World Arts Day was created to give the University and surrounding Los Angeles community an opportunity to learn and interact with the various forms of art from around the globe. The overall goal for the event was to encourage intercultural dialogue and consideration of the significance of each culture throughout the world.

Specifically, the event aligns with Cal State LA’s priority areas of engagement, service, and the public good.

“It really is all about our mission, to bring art to the community; we believe that through art and dance, we can really change peoples lives. I wasn’t exposed to the arts until I joined the Luckman,” said Brian Garcia, a correspondent from the marketing department for the Arts Complex.

Previous themes for World Arts Day focused on India, Mexico, Ghana and Kenya. This year, the Luckman shed light on the Asian continent with a focus on Sri Lanka, Japan, China and Thailand.

Garcia mentioned that the Arts Complex chooses its countries for the event based on research and the various art forms which students can recreate in the community of Los Angeles.

“When they [participants] come here, they aren’t just here to do arts and crafts, they are learning why the art form has been around for so long and its history,” said Garcia.

The Luckman also invited students from Dance and Dialogue, a program hosted by the Fine Arts Complex to foster the importance of art in the form of dance.

Students were exposed to new forms of dance inside the theater and later dispersed to engage in the activities around the courtyard. The area was filled with glitter, paint and music as participants gathered around the various activity booths.
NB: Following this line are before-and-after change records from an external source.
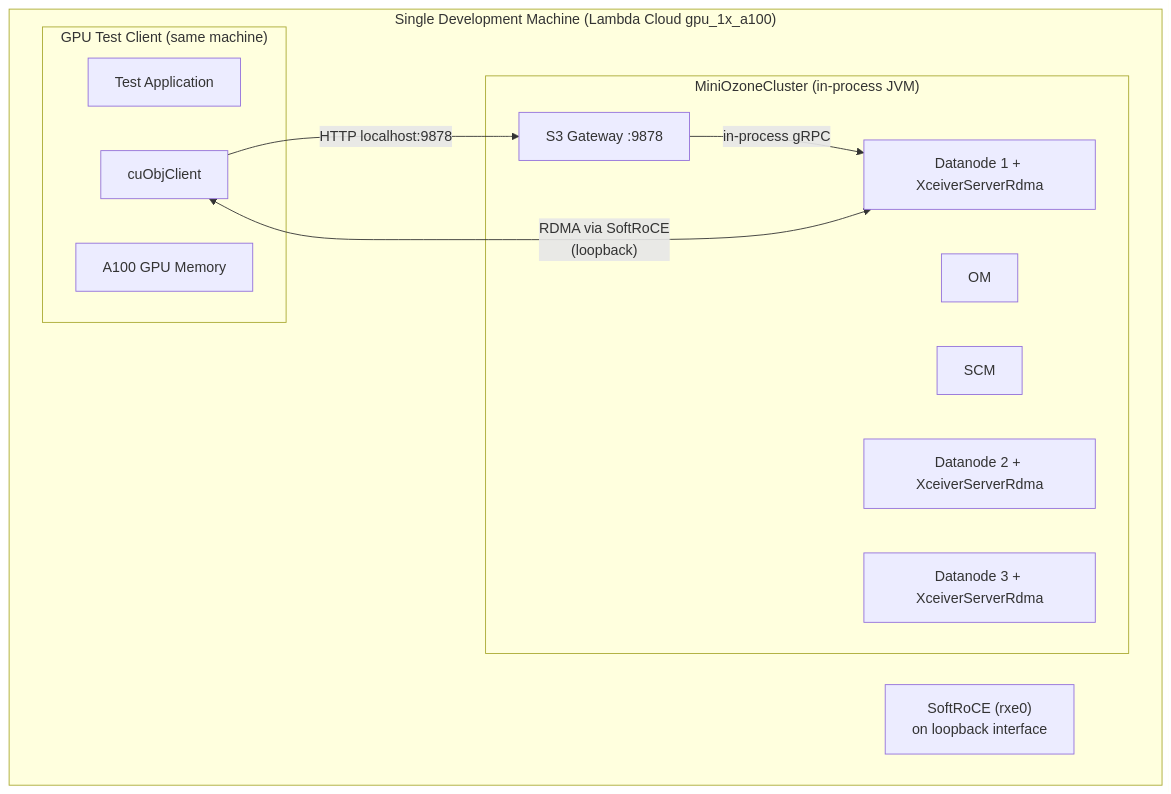
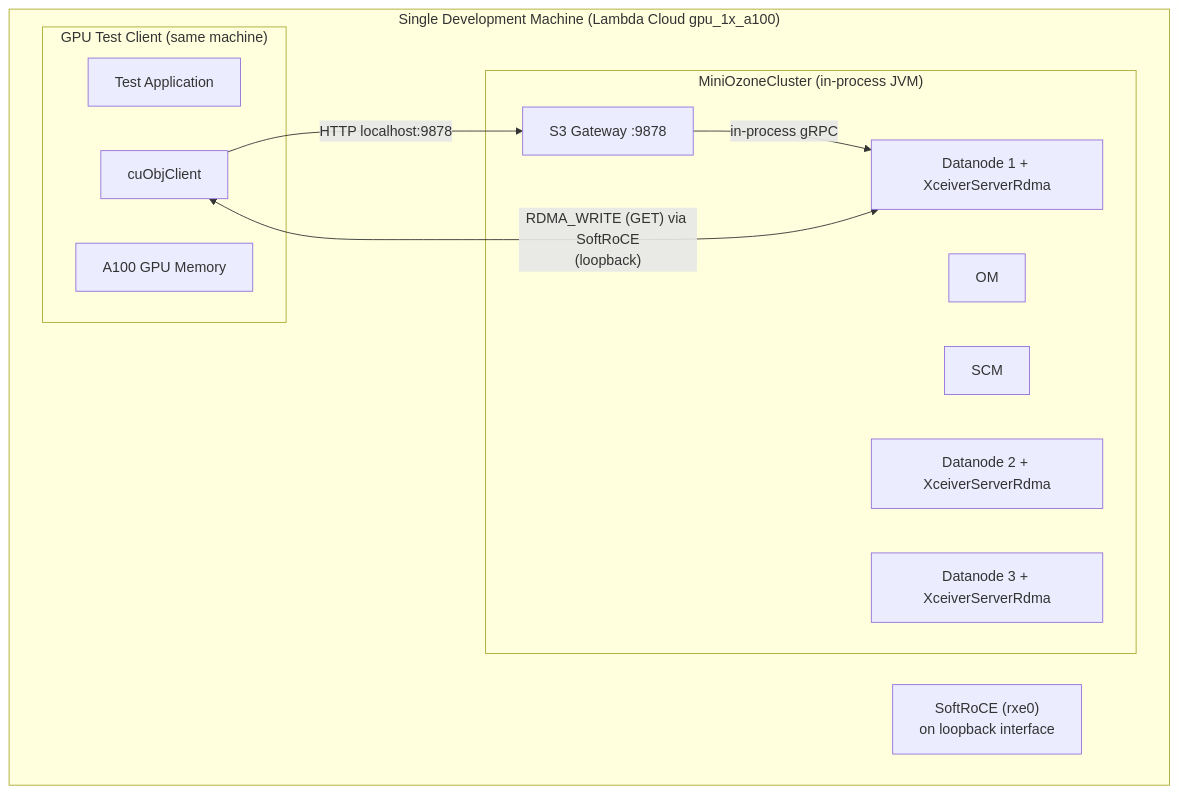
One commit to ptlrs/ozone changed the second of 17 diagrams in docs/gds-dn-direct-rdma-implementation-spec.md. Above: the diagram before and after it, drawn with Mermaid. The commit also changed other lines of this file, not shown here.

Commit message:
GPUDIRECT. Update GPUDirect Storage spec to version 3.0 with phased S3 GET RDMA integration details

````diff
--- a/docs/gds-dn-direct-rdma-implementation-spec.md
+++ b/docs/gds-dn-direct-rdma-implementation-spec.md
@@ -202,24 +228,24 @@
 ```mermaid
 flowchart TB
   subgraph SingleNode["Single Development Machine (Lambda Cloud gpu_1x_a100)"]
     subgraph MiniCluster["MiniOzoneCluster (in-process JVM)"]
       OM_mini["OM"]
       SCM_mini["SCM"]
       S3GW_mini["S3 Gateway :9878"]
       DN_mini1["Datanode 1 + XceiverServerRdma"]
       DN_mini2["Datanode 2 + XceiverServerRdma"]
       DN_mini3["Datanode 3 + XceiverServerRdma"]
     end
 
     subgraph GPU_Test["GPU Test Client (same machine)"]
       TestApp["Test Application"]
       cuObjClient["cuObjClient"]
       GPU["A100 GPU Memory"]
     end
 
     SoftRoCE["SoftRoCE (rxe0)<br/>on loopback interface"]
     cuObjClient -->|" HTTP localhost:9878 "| S3GW_mini
     S3GW_mini -->|" in-process gRPC "| DN_mini1
-    DN_mini1 <-->|" RDMA via SoftRoCE<br/>(loopback) "| cuObjClient
+    DN_mini1 <-->|" RDMA_WRITE (GET) via SoftRoCE<br/>(loopback) "| cuObjClient
   end
 ```
````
Traditional art forms from the highlighted countries were introduced through crafts for participants to experience first-hand after learning a brief history about each activity. Tables were filled with crafts each pertaining to a specific country including: Thailand parasol making, Chinese lantern decorating and traditional Sri Lanken jewelry making. Enormous drums and cheers from audience members attracted bystanders to the event where a Japanese Taiko drumming performance concluded the event in front of the Luckman Theater.

Participants recorded the performance and looked on as performers achieved the pronounced rumble sound from their instruments.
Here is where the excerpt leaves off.